This time, I’m going to try another experiment: There are several fics that, while good, are very long. I’m not sure when I’ll find time to read them all the way to the end, but it doesn’t seem fair to leave them unmentioned when I’ve already read and enjoyed at least twice the amount of text that many completed fics would have.
So, here are three very long fics that I’m still working through:
- Living an Indoctrinated Dream by Aberron
- Length: 1,088,123 words (and counting)
Fandom: Mass Effect
My Progress: chapter 53 of 89
- Let’s start off with a do-over/Peggy Sue fic… one featuring The Illusive Man.
- What makes this fic special is threefold: The characterization, the degree to which the author is willing to flesh out the cast to show off said characterization, and good use of intrigue.
- Aberron really writes an interesting and sympathetic Jack Harper and pairs him up with a cast of original characters (both major and minor) who are enjoyable in their own right. (Such as the daughters he winds up having and the minor mention of one of their friends… a volus who’s a hardcore extranet MMO player.)
- I wasn’t taking notes while reading it, so I don’t feel comfortable writing a full review, but it was quite engaging and I didn’t stop at chapter 53 because I lost interest… I stopped because, as is typical, I burned out on it after multiple days of spending my leisure time doing nothing but reading the same fic. I’ll come back to it sooner or later.
- Probably a 4.5 out of 5 rating, but a final verdict will have to wait until I’ve caught up.
- Re:Gamer by Akallas von Aerok
- Length: 421,851 words (and counting)
Fandom: Naruto, Re:Monster
My Progress: chapter 76 of 115
- First, I should be clear in saying that I’ve never read Re:Monster, so I don’t know how much of the fic is the author’s original creation and how much is just taken from the source material.
- That said, coming in from the Naruto side, it’s certainly interesting and entertaining… and that’s usually the point authors fail on when copying too heavily from canon.
- Again, one I didn’t think to take notes on. The gist of the story is “Take Re:Monster and substitute Naruto as the main protagonist” and, given Naruto’s canonical goals (become Hokage, protect his precious people), it fits surprisingly well.
- This story, I temporarily stopped reading not because I burned out on it per se, but because I was only mildly in the mood for a Re:Monster story to begin with and other events in my life distracted me with more appealing options.
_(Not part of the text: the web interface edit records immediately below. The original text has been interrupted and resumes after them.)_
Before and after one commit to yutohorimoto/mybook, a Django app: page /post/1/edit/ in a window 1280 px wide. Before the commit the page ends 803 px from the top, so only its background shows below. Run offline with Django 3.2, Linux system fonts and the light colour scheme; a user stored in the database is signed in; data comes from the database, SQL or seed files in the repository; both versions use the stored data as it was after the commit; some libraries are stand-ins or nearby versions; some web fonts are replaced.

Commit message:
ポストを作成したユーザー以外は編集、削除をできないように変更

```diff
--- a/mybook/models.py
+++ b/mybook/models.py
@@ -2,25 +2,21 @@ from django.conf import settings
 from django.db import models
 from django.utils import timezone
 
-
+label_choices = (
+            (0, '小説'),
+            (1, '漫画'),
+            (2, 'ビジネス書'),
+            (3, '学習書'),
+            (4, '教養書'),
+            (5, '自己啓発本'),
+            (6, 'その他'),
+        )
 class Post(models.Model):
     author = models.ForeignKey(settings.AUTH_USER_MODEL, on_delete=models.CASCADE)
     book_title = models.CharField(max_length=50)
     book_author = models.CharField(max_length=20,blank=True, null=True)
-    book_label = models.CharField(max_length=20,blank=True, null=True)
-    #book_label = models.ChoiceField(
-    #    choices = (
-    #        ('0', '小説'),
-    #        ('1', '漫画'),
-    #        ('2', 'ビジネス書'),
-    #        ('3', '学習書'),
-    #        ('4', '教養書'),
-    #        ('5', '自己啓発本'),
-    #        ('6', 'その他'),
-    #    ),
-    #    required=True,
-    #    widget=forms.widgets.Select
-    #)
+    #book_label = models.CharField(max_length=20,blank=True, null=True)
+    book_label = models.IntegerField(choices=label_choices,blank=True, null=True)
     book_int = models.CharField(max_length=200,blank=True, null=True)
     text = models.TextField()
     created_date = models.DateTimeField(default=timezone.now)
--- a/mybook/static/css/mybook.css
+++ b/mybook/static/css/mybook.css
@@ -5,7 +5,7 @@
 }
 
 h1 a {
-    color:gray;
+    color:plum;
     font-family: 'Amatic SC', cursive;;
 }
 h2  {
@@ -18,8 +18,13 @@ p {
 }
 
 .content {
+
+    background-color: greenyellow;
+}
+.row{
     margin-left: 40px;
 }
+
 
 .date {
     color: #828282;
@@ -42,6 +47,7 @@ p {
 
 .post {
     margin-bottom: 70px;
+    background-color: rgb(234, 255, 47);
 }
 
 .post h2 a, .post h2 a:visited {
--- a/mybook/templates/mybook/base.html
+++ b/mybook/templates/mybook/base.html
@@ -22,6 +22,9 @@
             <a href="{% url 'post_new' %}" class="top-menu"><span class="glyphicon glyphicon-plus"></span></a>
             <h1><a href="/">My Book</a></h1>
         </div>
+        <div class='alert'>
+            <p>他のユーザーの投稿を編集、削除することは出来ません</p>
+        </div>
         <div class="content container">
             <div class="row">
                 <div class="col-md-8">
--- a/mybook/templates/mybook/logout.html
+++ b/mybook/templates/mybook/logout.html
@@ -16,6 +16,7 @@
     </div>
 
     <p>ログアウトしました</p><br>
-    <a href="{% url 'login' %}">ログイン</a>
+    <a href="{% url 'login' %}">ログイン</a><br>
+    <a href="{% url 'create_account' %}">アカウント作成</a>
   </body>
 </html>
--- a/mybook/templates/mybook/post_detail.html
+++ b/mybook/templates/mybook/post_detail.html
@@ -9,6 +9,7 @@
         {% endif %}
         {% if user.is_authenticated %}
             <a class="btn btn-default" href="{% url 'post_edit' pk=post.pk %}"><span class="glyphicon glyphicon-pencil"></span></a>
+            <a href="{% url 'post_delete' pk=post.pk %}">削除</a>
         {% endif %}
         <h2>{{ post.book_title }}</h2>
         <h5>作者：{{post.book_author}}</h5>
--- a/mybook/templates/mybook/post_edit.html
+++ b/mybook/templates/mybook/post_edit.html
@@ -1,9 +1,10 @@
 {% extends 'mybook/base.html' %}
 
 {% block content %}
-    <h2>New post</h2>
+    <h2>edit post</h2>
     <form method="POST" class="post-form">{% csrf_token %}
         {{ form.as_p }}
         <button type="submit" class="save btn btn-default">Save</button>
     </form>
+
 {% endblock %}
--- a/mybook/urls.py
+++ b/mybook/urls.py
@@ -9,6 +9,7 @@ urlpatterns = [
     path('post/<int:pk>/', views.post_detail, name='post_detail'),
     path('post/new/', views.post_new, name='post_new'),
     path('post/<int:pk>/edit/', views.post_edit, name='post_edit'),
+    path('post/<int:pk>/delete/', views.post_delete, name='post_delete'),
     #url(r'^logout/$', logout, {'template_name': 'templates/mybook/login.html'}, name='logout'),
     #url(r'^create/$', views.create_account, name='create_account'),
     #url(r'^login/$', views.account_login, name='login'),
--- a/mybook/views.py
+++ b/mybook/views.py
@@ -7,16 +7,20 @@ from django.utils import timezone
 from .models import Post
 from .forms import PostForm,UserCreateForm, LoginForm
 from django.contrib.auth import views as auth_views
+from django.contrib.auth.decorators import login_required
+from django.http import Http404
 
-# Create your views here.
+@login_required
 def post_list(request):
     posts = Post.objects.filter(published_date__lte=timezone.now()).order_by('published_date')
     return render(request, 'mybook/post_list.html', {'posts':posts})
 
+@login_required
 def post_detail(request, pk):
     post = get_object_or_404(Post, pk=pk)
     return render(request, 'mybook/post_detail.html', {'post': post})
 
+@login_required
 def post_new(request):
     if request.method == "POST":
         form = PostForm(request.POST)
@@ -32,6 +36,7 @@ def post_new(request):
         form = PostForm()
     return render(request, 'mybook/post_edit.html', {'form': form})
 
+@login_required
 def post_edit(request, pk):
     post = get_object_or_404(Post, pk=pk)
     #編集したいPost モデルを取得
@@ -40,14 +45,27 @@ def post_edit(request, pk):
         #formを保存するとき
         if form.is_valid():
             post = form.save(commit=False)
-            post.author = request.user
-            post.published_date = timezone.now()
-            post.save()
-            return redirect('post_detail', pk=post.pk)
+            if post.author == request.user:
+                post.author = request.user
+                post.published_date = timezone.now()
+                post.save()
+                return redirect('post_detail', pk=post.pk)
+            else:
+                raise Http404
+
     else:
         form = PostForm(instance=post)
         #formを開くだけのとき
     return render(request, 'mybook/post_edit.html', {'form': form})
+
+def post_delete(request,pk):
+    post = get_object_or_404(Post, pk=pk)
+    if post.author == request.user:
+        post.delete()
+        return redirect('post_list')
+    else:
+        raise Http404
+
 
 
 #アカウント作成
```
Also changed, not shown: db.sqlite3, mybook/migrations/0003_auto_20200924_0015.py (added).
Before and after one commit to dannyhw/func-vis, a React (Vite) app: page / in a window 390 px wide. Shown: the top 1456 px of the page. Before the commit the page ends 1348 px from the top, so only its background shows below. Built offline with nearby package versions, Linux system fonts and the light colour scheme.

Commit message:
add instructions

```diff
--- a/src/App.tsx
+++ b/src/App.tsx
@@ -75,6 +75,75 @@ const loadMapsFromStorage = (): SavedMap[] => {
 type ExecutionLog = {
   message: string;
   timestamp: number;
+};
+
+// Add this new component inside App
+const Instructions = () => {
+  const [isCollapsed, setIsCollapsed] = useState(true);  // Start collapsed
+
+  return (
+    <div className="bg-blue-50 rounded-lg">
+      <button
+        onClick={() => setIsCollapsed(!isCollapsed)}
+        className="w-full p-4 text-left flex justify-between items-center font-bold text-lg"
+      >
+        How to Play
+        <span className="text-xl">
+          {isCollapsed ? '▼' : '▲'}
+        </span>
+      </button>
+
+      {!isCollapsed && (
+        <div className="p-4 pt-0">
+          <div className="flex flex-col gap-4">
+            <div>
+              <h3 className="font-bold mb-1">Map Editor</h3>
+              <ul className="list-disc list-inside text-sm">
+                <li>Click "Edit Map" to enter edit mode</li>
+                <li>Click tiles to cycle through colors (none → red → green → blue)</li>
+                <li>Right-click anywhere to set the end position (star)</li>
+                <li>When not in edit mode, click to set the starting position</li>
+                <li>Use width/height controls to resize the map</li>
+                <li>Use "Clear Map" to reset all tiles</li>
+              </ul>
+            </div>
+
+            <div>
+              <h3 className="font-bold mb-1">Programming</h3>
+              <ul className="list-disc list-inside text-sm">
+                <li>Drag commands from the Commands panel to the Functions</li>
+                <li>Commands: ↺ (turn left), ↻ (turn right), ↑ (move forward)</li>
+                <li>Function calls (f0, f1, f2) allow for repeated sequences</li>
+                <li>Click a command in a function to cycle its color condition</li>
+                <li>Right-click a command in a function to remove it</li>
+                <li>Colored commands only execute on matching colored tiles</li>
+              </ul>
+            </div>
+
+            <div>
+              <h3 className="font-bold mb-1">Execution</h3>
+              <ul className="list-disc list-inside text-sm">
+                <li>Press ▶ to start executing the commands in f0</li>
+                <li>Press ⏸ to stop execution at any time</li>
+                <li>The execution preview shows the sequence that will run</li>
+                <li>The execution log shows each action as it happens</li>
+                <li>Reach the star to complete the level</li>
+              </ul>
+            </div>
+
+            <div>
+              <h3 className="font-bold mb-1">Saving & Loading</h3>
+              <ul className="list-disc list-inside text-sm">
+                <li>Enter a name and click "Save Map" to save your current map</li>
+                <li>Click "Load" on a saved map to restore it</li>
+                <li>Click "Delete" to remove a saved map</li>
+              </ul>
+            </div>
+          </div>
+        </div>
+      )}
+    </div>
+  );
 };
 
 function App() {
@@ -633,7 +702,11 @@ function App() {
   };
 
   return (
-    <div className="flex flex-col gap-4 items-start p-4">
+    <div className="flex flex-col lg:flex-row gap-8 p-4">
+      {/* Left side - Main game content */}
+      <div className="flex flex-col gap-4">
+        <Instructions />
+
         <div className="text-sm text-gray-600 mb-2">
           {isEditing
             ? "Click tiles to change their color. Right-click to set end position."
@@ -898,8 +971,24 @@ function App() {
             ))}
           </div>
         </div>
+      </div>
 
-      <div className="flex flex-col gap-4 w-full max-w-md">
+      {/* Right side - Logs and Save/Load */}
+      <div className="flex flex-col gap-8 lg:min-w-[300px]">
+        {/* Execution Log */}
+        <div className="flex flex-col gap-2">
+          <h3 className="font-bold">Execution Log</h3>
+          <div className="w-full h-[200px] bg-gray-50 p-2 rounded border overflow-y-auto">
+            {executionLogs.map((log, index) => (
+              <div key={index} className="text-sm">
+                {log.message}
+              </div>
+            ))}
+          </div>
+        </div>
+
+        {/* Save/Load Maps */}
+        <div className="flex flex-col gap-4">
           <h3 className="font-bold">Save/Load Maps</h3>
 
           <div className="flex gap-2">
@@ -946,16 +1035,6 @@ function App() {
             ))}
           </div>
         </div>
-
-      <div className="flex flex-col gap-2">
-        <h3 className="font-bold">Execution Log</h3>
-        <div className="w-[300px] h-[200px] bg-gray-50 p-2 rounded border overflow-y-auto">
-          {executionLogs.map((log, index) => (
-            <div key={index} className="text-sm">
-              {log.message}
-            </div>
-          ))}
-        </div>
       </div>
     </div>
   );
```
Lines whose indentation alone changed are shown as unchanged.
I do still plan to come back and finish it when I’m in the mood again.
- I’d rate this at 4.0 out of 5 and it shows no signs that my verdict will change when I read further.
- Dreaming of Sunshine by Silver Queen
- Length: 684,229 words (and counting)
My Progress: chapter 63 of 143
- First, let me admit that this fic is actually the reason I don’t have a normal review this week. I am working on a review… I just can’t complete it until I catch up… so, here’s a summary of the relevant bits of the draft:
- The story is a self-insert, but one novel enough that TV Tropes claims it’s got quite a bit of fame in the fandom.
- As a concept, the main character is Shikamaru’s twin sister. She’s smarter than in her previous life (which causes a moment of emotional distress when she realizes that), but not as brilliant as her brother. Her memories of Naruto as a work of fiction have faded, and she lacks any kind of special SI powers.
- What results from that is an entertaining story which I can certainly believe to have earned acclaim.
- For one thing, It does the most impressive job I’ve ever seen of coming up with explanations for oddities in Naruto canon that you then want to add to your own headcanon.
- More generally, Instead of stomping all over canon, it’s a story as much about the heroine’s inner struggle as her outward actions. She becomes a ninja… because it’s her only chance to possibly gain sufficient self defense skill after she paints herself into a corner career-wise.
- In relation to canon events, she walks a tightrope where she makes the details novel, while the broad strokes seem to remain unchanged… and that fact worries her to no end. At the same time, she has some delightfully snarky mental MST3K-esque reactions to canon people, places, and events.
- So far, I’d rate it as a 4.7 out of 5 because it gets all the technicals very right, but I’m still likely to only ever read it once for some inexplicable reason. (Compared to NGE: Nobody Dies, which I read as it was coming out, re-read a few years ago, and am considering re-reading again, despite it being nearly 600,000 words long.)